■ WHAT YOU ARE ASKED TO DO ■
Below are the lines to check; count those holding the string "Slightly" and give only the number.

■ SOURCE MATERIAL ■
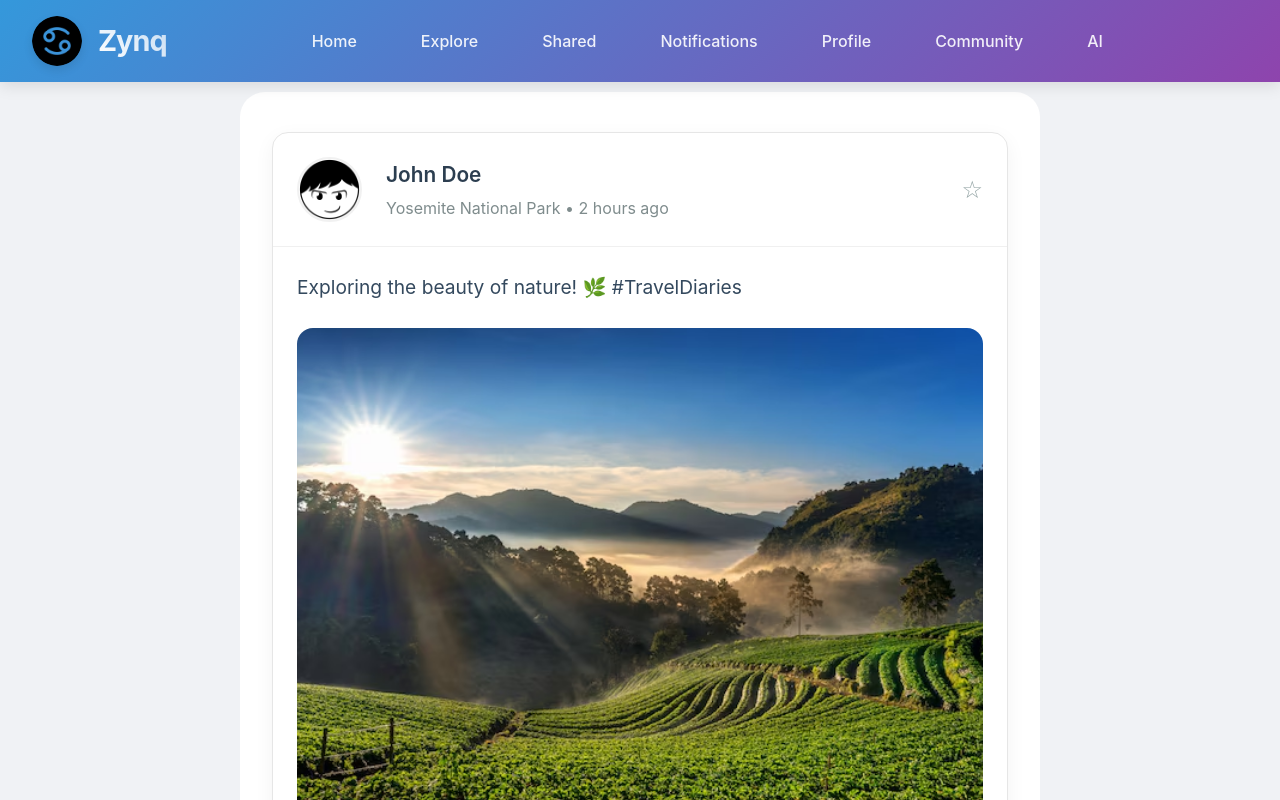
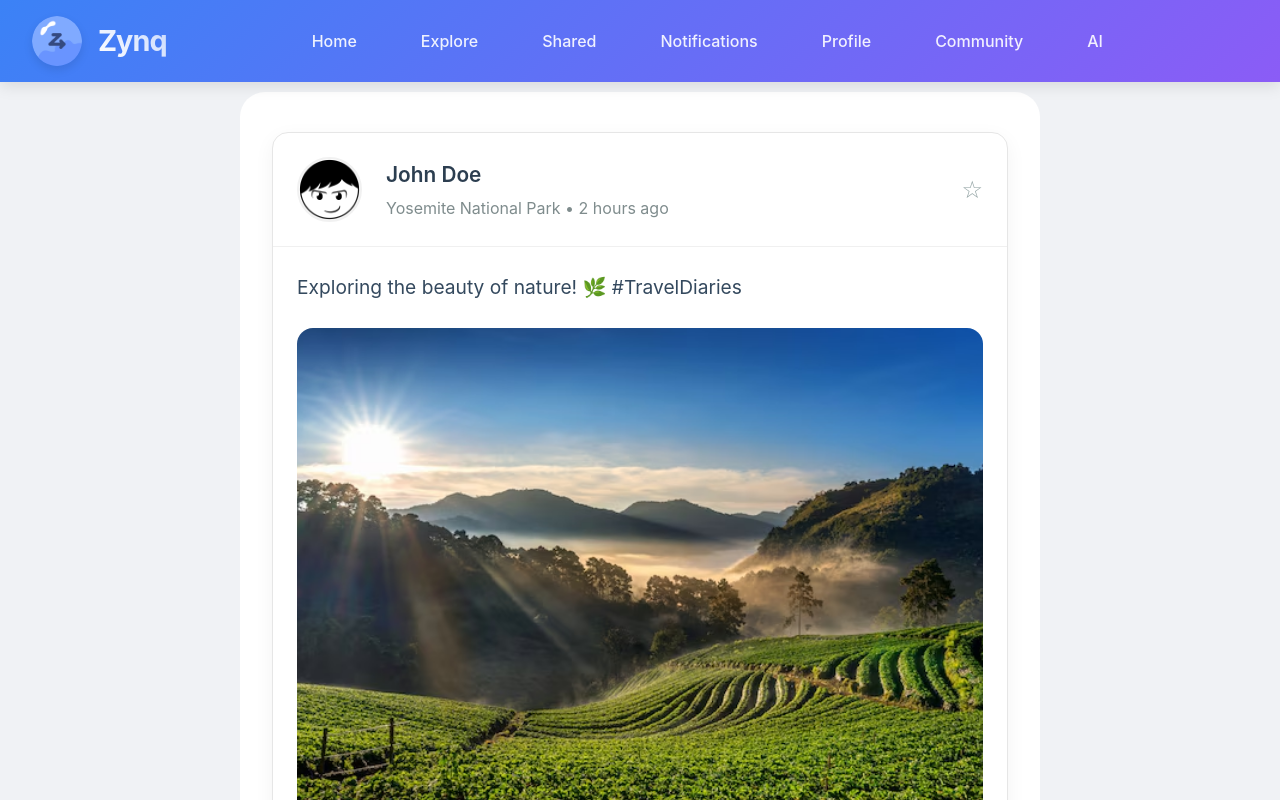
Before and after one commit to Akashrrrrd/Zynq, a React (Vite) app: page / in a window 1280 px wide. Shown: the top 800 px of the page. Built offline with nearby package versions, Linux system fonts and the light colour scheme.

Commit message:
Zynq Source Code

```diff
--- a/src/components/Header/Header.css
+++ b/src/components/Header/Header.css
@@ -1,28 +1,51 @@
-/* Professional Header Styles with Enhanced User Experience */
 @import url("https://fonts.googleapis.com/css2?family=Inter:wght@300;400;500;600;700&display=swap");
 
 :root {
-  /* Advanced Color Palette */
-  --color-primary-start: #3498db;
-  --color-primary-end: #8e44ad;
-  --color-background: #f4f6f9;
-  --color-text-primary: #2c3e50;
-  --color-text-secondary: #34495e;
-  --color-accent: #2ecc71;
-  --color-hover: #2980b9;
-  --color-border: rgba(44, 62, 80, 0.1);
+  /* Vibrant Color Palette for Social Media */
+  --color-primary-start: #3b82f6; /* Deeper, more saturated blue */
+  --color-primary-end: #8b5cf6; /* Rich, vibrant purple */
+  --color-background: #f8fafc; /* Slightly brighter background */
+  --color-text-primary: #1f2937; /* Deep charcoal for strong readability */
+  --color-text-secondary: #4b5563; /* Slightly lighter secondary text */
+  --color-accent: #10b981; /* Vibrant emerald green */
+  --color-hover: #2563eb; /* Intense blue for hover states */
+  --color-border: rgba(31, 41, 55, 0.15); /* Slightly more pronounced border */
+  --color-highlight: #f43f5e; /* Bright coral for alerts/notifications */
+  --color-background-secondary: #e5e7eb; /* Subtle gray for secondary elements */
 
-  /* Professional Gradient and Transition */
+  /* Dynamic Gradient with More Energy */
   --gradient-primary: linear-gradient(
     135deg,
     var(--color-primary-start),
     var(--color-primary-end)
   );
+  --gradient-secondary: linear-gradient(
+    to right,
+    var(--color-primary-start),
+    var(--color-highlight)
+  );
 
-  /* Typography and Spacing */
+  /* Enhanced Typography and Spacing */
   --font-family-primary: "Inter", -apple-system, BlinkMacSystemFont, "Segoe UI",
     Roboto, Oxygen, Ubuntu, Cantarell, "Open Sans", "Helvetica Neue", sans-serif;
+
+  /* Refined Transition for Smooth Interactions */
   --transition-smooth: cubic-bezier(0.4, 0, 0.2, 1);
+  --transition-quick: all 0.2s ease-in-out;
+}
+
+/* Optional: Additional Color Classes for Flexibility */
+.bg-primary-gradient {
+  background: var(--gradient-primary);
+  color: white;
+}
+
+.text-highlight {
+  color: var(--color-highlight);
+}
+
+.border-accent {
+  border-color: var(--color-accent);
 }
 
 .hd-header {
@@ -38,7 +61,6 @@
   border-bottom: 0px solid var(--color-border);
   transition: all 0.4s var(--transition-smooth);
 }
-
 .hd-header-container {
   display: flex;
   align-items: center;
```
Also changed, not shown: src/assets/header_logo.png.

■ EXPECTED ANSWER ■
3